HDL60 mg/dl or higher
triglyceridesless than 150 mg/dl
total cholesterolless than 200 mg/dl

Our high cholesterol appointment guide can help you prepare for your cholesterol screening test.

What causes high cholesterol?

High cholesterol occurs as a result of:

  • there being too much cholesterol in your diet
  • your body making too much cholesterol
  • your body not being able to get rid of enough cholesterol
  • not getting regular exercise, which can lower good cholesterol
  • smoking, which increases bad cholesterol and lowers good cholesterol

In some cases Trusted Source Centers for Disease Control and Prevention (CDC) Governmental authority Go to source , high cholesterol occurs as a result of a genetic condition passed down through families.
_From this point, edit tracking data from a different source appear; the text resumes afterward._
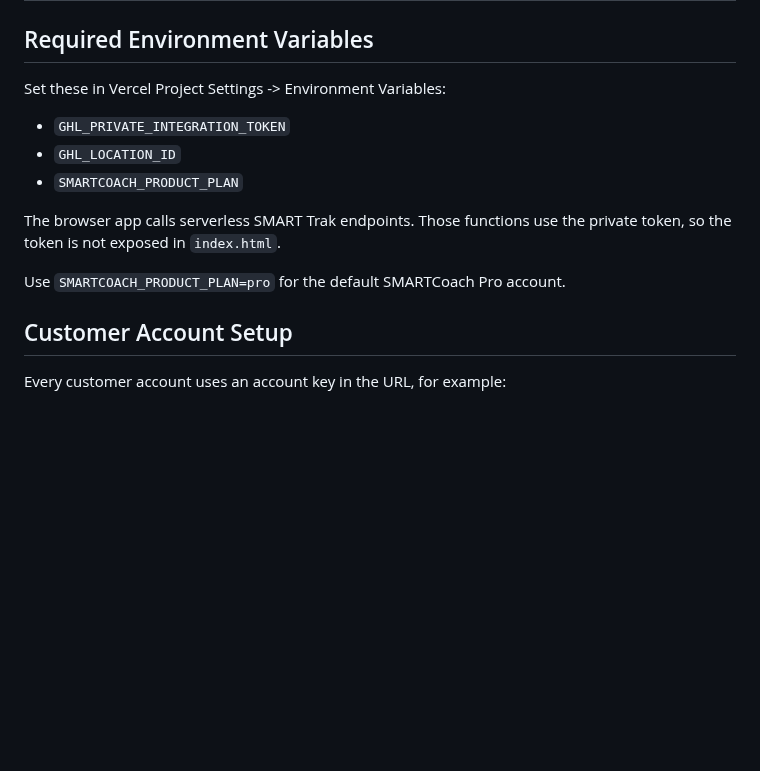
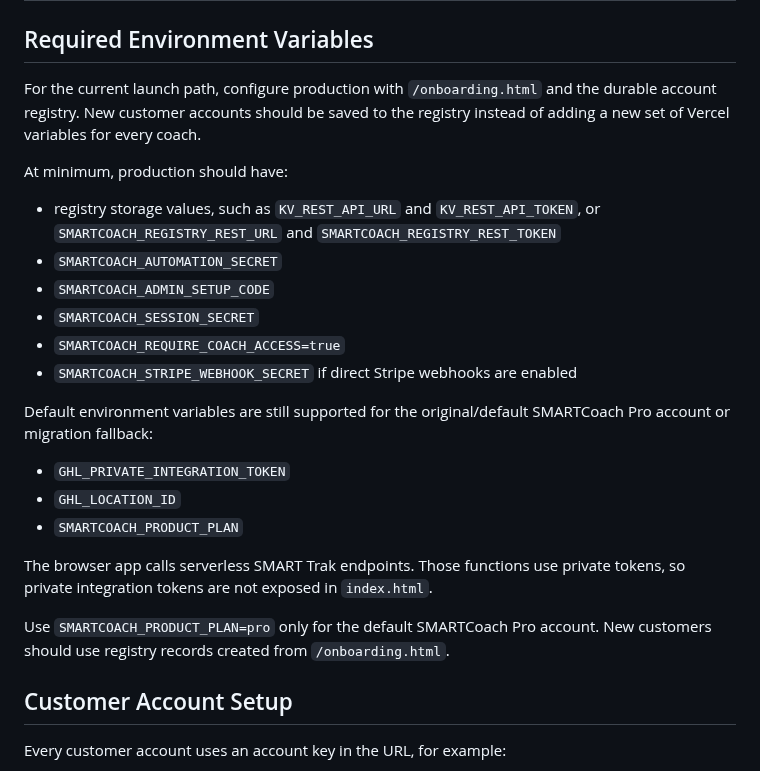
Before and after one commit to innovate-today/SMARTCoach, a Markdown page: VERCEL_SETUP.md, the part around the change. GitHub-like rendering; blank space fills up the shorter version.

Commit message:
Lead setup docs with registry launch path

```diff
--- a/VERCEL_SETUP.md
+++ b/VERCEL_SETUP.md
@@ -2,15 +2,26 @@
 
 ## Required Environment Variables
 
-Set these in Vercel Project Settings -> Environment Variables:
+For the current launch path, configure production with `/onboarding.html` and the durable account registry. New customer accounts should be saved to the registry instead of adding a new set of Vercel variables for every coach.
+
+At minimum, production should have:
+
+- registry storage values, such as `KV_REST_API_URL` and `KV_REST_API_TOKEN`, or `SMARTCOACH_REGISTRY_REST_URL` and `SMARTCOACH_REGISTRY_REST_TOKEN`
+- `SMARTCOACH_AUTOMATION_SECRET`
+- `SMARTCOACH_ADMIN_SETUP_CODE`
+- `SMARTCOACH_SESSION_SECRET`
+- `SMARTCOACH_REQUIRE_COACH_ACCESS=true`
+- `SMARTCOACH_STRIPE_WEBHOOK_SECRET` if direct Stripe webhooks are enabled
+
+Default environment variables are still supported for the original/default SMARTCoach Pro account or migration fallback:
 
 - `GHL_PRIVATE_INTEGRATION_TOKEN`
 - `GHL_LOCATION_ID`
 - `SMARTCOACH_PRODUCT_PLAN`
 
-The browser app calls serverless SMART Trak endpoints. Those functions use the private token, so the token is not exposed in `index.html`.
+The browser app calls serverless SMART Trak endpoints. Those functions use private tokens, so private integration tokens are not exposed in `index.html`.
 
-Use `SMARTCOACH_PRODUCT_PLAN=pro` for the default SMARTCoach Pro account.
+Use `SMARTCOACH_PRODUCT_PLAN=pro` only for the default SMARTCoach Pro account. New customers should use registry records created from `/onboarding.html`.
 
 ## Customer Account Setup
 
```
Also changed, not shown: SMARTCOACH_PROJECT_STATE.md (+1 -0 lines).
This is familial hypercholesterolemia.

What are the risk factors for high cholesterol?

A number of factors can increase your chances of developing high cholesterol. Common risk factors include:

  • having diabetes
  • being overweight
  • eating a diet high in saturated fats
  • not getting enough exercise
  • getting older
  • having underactive thyroid gland
  • having kidney or liver disease
  • having a family history of familial hypercholesterolemia

It is possible to minimize some of these risks, such as by stopping smoking or maintaining a moderate weight. However, it is not possible to avoid some of these risk factors, such as getting older or having a family history of inherited high cholesterol.

Talk with your doctor about your individual risk factors and steps you can take to manage the factors that are in your control.

Are there any complications of high cholesterol?

If you do not lower high cholesterol, this can lead to potential health complications. These can include:

  • atherosclerosis
  • carotid artery disease
  • coronary heart disease
  • angina
  • peripheral artery disease
  • stroke
  • heart attack
  • cardiac arrest

Having regular cholesterol screenings every 4–6 years Trusted Source Centers for Disease Control and Prevention (CDC) Governmental authority Go to source can help you keep on top of your cholesterol and take steps to lower it when necessary.

View our cholesterol hub for more articles and information about high cholesterol.


High cholesterol occurs when there is too much LDL, or “bad,” cholesterol in your blood. This increases your risk of developing heart conditions such as heart attack or stroke.

The CDC recommends that you have regular cholesterol screening tests every 4–6 years. Your doctor will test your LDL, HDL, triglycerides, and total cholesterol levels. If your levels of LDL are too high, they will advise on dietary changes to help lower your cholesterol. In some cases, they may also prescribe medication.

Contact your doctor to schedule a cholesterol screening test if you are due one or if you have concerns about your cholesterol.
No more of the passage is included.